THE PROBLEM:
Copy each of the records exactly.

Stored items from a collection:
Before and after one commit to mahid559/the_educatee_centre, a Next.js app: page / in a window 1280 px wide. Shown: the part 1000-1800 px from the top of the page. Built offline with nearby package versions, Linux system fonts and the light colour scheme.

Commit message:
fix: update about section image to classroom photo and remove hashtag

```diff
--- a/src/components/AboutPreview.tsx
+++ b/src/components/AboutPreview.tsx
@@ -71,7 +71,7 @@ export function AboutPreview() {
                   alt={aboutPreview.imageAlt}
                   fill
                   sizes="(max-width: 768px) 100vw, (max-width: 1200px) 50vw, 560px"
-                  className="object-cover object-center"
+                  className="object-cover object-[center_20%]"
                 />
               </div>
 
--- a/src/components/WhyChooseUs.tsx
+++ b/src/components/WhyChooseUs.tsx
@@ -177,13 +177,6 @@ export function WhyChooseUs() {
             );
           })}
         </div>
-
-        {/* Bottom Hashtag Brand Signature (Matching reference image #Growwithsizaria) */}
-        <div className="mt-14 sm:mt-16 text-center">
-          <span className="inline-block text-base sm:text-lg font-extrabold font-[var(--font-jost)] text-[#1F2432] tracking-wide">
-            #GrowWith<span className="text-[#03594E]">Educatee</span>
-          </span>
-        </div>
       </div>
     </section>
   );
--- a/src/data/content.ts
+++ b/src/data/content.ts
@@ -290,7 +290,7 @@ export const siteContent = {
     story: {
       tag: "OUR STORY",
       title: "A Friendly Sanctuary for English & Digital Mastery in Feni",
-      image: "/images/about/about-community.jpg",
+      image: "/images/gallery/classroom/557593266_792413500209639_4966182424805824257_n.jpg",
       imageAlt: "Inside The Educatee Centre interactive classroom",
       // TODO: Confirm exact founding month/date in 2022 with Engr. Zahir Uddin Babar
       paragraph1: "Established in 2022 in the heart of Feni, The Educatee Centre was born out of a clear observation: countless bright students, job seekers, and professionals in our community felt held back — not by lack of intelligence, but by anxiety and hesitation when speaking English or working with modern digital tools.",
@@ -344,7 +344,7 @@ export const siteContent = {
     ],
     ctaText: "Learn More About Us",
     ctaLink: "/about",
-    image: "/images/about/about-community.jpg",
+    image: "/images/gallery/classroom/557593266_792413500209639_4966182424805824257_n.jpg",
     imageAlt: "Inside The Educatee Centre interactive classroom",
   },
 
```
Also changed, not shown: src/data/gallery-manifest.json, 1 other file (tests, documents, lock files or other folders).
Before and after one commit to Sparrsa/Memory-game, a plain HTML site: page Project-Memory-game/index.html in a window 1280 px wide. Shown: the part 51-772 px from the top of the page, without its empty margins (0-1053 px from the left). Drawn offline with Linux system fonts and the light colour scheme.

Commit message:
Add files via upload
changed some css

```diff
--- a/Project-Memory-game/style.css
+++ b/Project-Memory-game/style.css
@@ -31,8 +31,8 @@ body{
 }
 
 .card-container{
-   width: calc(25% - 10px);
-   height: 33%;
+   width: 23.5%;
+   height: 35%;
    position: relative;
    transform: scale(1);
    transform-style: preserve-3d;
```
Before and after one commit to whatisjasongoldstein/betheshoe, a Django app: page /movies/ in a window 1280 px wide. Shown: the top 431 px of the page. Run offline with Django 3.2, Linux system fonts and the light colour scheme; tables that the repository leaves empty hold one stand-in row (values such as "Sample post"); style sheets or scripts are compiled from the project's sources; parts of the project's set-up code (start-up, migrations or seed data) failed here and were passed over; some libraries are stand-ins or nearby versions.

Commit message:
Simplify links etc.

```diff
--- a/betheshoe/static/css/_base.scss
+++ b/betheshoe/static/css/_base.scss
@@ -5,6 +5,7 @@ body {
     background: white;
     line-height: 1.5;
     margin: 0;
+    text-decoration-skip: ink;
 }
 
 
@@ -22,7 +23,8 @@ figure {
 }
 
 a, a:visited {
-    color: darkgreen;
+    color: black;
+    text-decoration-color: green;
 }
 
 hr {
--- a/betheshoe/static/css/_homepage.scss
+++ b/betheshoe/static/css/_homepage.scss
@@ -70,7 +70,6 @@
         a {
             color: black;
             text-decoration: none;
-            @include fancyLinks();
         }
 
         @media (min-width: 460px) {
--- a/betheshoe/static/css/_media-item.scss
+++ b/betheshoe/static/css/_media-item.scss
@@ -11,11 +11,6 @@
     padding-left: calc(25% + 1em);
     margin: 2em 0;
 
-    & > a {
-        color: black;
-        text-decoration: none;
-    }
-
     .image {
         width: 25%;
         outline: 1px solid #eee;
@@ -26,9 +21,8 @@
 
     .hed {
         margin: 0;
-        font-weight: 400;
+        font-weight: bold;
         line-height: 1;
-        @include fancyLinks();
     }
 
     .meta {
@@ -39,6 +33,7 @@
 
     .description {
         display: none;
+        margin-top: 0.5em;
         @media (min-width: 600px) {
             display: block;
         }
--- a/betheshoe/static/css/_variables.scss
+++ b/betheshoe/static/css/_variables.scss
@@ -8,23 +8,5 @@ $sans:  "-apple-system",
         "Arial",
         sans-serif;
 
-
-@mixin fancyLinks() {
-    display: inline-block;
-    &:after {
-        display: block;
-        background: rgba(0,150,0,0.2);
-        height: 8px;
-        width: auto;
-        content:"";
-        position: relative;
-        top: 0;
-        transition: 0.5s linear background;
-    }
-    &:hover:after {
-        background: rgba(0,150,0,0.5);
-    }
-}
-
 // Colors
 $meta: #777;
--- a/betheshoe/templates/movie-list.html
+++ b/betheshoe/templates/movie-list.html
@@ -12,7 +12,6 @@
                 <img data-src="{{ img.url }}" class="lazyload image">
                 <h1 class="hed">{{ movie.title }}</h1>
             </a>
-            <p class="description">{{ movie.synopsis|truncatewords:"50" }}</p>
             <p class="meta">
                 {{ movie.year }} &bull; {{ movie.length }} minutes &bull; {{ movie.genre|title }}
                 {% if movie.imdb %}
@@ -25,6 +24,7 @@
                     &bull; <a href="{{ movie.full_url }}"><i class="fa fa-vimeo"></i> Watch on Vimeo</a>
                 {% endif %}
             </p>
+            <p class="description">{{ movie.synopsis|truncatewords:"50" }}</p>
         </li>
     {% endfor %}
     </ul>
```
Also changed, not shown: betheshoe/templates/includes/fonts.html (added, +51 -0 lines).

FINISHED EXERCISE:
Before and after one commit to mahid559/the_educatee_centre, a Next.js app: page / in a window 1280 px wide. Shown: the part 1000-1800 px from the top of the page. Built offline with nearby package versions, Linux system fonts and the light colour scheme.

Commit message:
fix: update about section image to classroom photo and remove hashtag

```diff
--- a/src/components/AboutPreview.tsx
+++ b/src/components/AboutPreview.tsx
@@ -71,7 +71,7 @@ export function AboutPreview() {
                   alt={aboutPreview.imageAlt}
                   fill
                   sizes="(max-width: 768px) 100vw, (max-width: 1200px) 50vw, 560px"
-                  className="object-cover object-center"
+                  className="object-cover object-[center_20%]"
                 />
               </div>
 
--- a/src/components/WhyChooseUs.tsx
+++ b/src/components/WhyChooseUs.tsx
@@ -177,13 +177,6 @@ export function WhyChooseUs() {
             );
           })}
         </div>
-
-        {/* Bottom Hashtag Brand Signature (Matching reference image #Growwithsizaria) */}
-        <div className="mt-14 sm:mt-16 text-center">
-          <span className="inline-block text-base sm:text-lg font-extrabold font-[var(--font-jost)] text-[#1F2432] tracking-wide">
-            #GrowWith<span className="text-[#03594E]">Educatee</span>
-          </span>
-        </div>
       </div>
     </section>
   );
--- a/src/data/content.ts
+++ b/src/data/content.ts
@@ -290,7 +290,7 @@ export const siteContent = {
     story: {
       tag: "OUR STORY",
       title: "A Friendly Sanctuary for English & Digital Mastery in Feni",
-      image: "/images/about/about-community.jpg",
+      image: "/images/gallery/classroom/557593266_792413500209639_4966182424805824257_n.jpg",
       imageAlt: "Inside The Educatee Centre interactive classroom",
       // TODO: Confirm exact founding month/date in 2022 with Engr. Zahir Uddin Babar
       paragraph1: "Established in 2022 in the heart of Feni, The Educatee Centre was born out of a clear observation: countless bright students, job seekers, and professionals in our community felt held back — not by lack of intelligence, but by anxiety and hesitation when speaking English or working with modern digital tools.",
@@ -344,7 +344,7 @@ export const siteContent = {
     ],
     ctaText: "Learn More About Us",
     ctaLink: "/about",
-    image: "/images/about/about-community.jpg",
+    image: "/images/gallery/classroom/557593266_792413500209639_4966182424805824257_n.jpg",
     imageAlt: "Inside The Educatee Centre interactive classroom",
   },
 
```
Also changed, not shown: src/data/gallery-manifest.json, 1 other file (tests, documents, lock files or other folders).
Before and after one commit to Sparrsa/Memory-game, a plain HTML site: page Project-Memory-game/index.html in a window 1280 px wide. Shown: the part 51-772 px from the top of the page, without its empty margins (0-1053 px from the left). Drawn offline with Linux system fonts and the light colour scheme.

Commit message:
Add files via upload
changed some css

```diff
--- a/Project-Memory-game/style.css
+++ b/Project-Memory-game/style.css
@@ -31,8 +31,8 @@ body{
 }
 
 .card-container{
-   width: calc(25% - 10px);
-   height: 33%;
+   width: 23.5%;
+   height: 35%;
    position: relative;
    transform: scale(1);
    transform-style: preserve-3d;
```
Before and after one commit to whatisjasongoldstein/betheshoe, a Django app: page /movies/ in a window 1280 px wide. Shown: the top 431 px of the page. Run offline with Django 3.2, Linux system fonts and the light colour scheme; tables that the repository leaves empty hold one stand-in row (values such as "Sample post"); style sheets or scripts are compiled from the project's sources; parts of the project's set-up code (start-up, migrations or seed data) failed here and were passed over; some libraries are stand-ins or nearby versions.

Commit message:
Simplify links etc.

```diff
--- a/betheshoe/static/css/_base.scss
+++ b/betheshoe/static/css/_base.scss
@@ -5,6 +5,7 @@ body {
     background: white;
     line-height: 1.5;
     margin: 0;
+    text-decoration-skip: ink;
 }
 
 
@@ -22,7 +23,8 @@ figure {
 }
 
 a, a:visited {
-    color: darkgreen;
+    color: black;
+    text-decoration-color: green;
 }
 
 hr {
--- a/betheshoe/static/css/_homepage.scss
+++ b/betheshoe/static/css/_homepage.scss
@@ -70,7 +70,6 @@
         a {
             color: black;
             text-decoration: none;
-            @include fancyLinks();
         }
 
         @media (min-width: 460px) {
--- a/betheshoe/static/css/_media-item.scss
+++ b/betheshoe/static/css/_media-item.scss
@@ -11,11 +11,6 @@
     padding-left: calc(25% + 1em);
     margin: 2em 0;
 
-    & > a {
-        color: black;
-        text-decoration: none;
-    }
-
     .image {
         width: 25%;
         outline: 1px solid #eee;
@@ -26,9 +21,8 @@
 
     .hed {
         margin: 0;
-        font-weight: 400;
+        font-weight: bold;
         line-height: 1;
-        @include fancyLinks();
     }
 
     .meta {
@@ -39,6 +33,7 @@
 
     .description {
         display: none;
+        margin-top: 0.5em;
         @media (min-width: 600px) {
             display: block;
         }
--- a/betheshoe/static/css/_variables.scss
+++ b/betheshoe/static/css/_variables.scss
@@ -8,23 +8,5 @@ $sans:  "-apple-system",
         "Arial",
         sans-serif;
 
-
-@mixin fancyLinks() {
-    display: inline-block;
-    &:after {
-        display: block;
-        background: rgba(0,150,0,0.2);
-        height: 8px;
-        width: auto;
-        content:"";
-        position: relative;
-        top: 0;
-        transition: 0.5s linear background;
-    }
-    &:hover:after {
-        background: rgba(0,150,0,0.5);
-    }
-}
-
 // Colors
 $meta: #777;
--- a/betheshoe/templates/movie-list.html
+++ b/betheshoe/templates/movie-list.html
@@ -12,7 +12,6 @@
                 <img data-src="{{ img.url }}" class="lazyload image">
                 <h1 class="hed">{{ movie.title }}</h1>
             </a>
-            <p class="description">{{ movie.synopsis|truncatewords:"50" }}</p>
             <p class="meta">
                 {{ movie.year }} &bull; {{ movie.length }} minutes &bull; {{ movie.genre|title }}
                 {% if movie.imdb %}
@@ -25,6 +24,7 @@
                     &bull; <a href="{{ movie.full_url }}"><i class="fa fa-vimeo"></i> Watch on Vimeo</a>
                 {% endif %}
             </p>
+            <p class="description">{{ movie.synopsis|truncatewords:"50" }}</p>
         </li>
     {% endfor %}
     </ul>
```
Also changed, not shown: betheshoe/templates/includes/fonts.html (added, +51 -0 lines).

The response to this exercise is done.